### Action item
Nothing but the lines from the one containing "changed extra name" through the final line of the listing should appear in the answer, each exactly as written.

*** Records provided ***

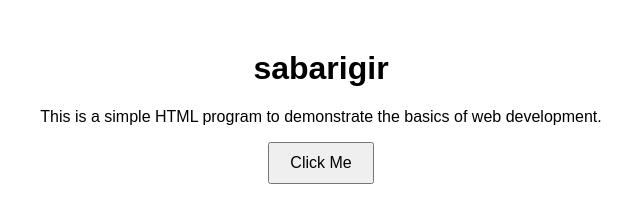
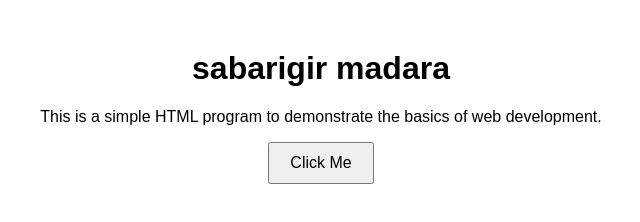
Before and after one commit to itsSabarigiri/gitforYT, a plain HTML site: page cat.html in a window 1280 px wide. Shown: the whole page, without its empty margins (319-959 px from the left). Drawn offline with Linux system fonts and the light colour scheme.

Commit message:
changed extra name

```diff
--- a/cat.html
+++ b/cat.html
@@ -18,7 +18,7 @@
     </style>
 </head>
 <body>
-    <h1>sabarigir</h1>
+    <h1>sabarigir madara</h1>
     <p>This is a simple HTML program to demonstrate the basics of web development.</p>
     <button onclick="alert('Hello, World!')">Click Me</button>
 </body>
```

***

### Problem solution
changed extra name

```diff
--- a/cat.html
+++ b/cat.html
@@ -18,7 +18,7 @@
     </style>
 </head>
 <body>
-    <h1>sabarigir</h1>
+    <h1>sabarigir madara</h1>
     <p>This is a simple HTML program to demonstrate the basics of web development.</p>
     <button onclick="alert('Hello, World!')">Click Me</button>
 </body>
```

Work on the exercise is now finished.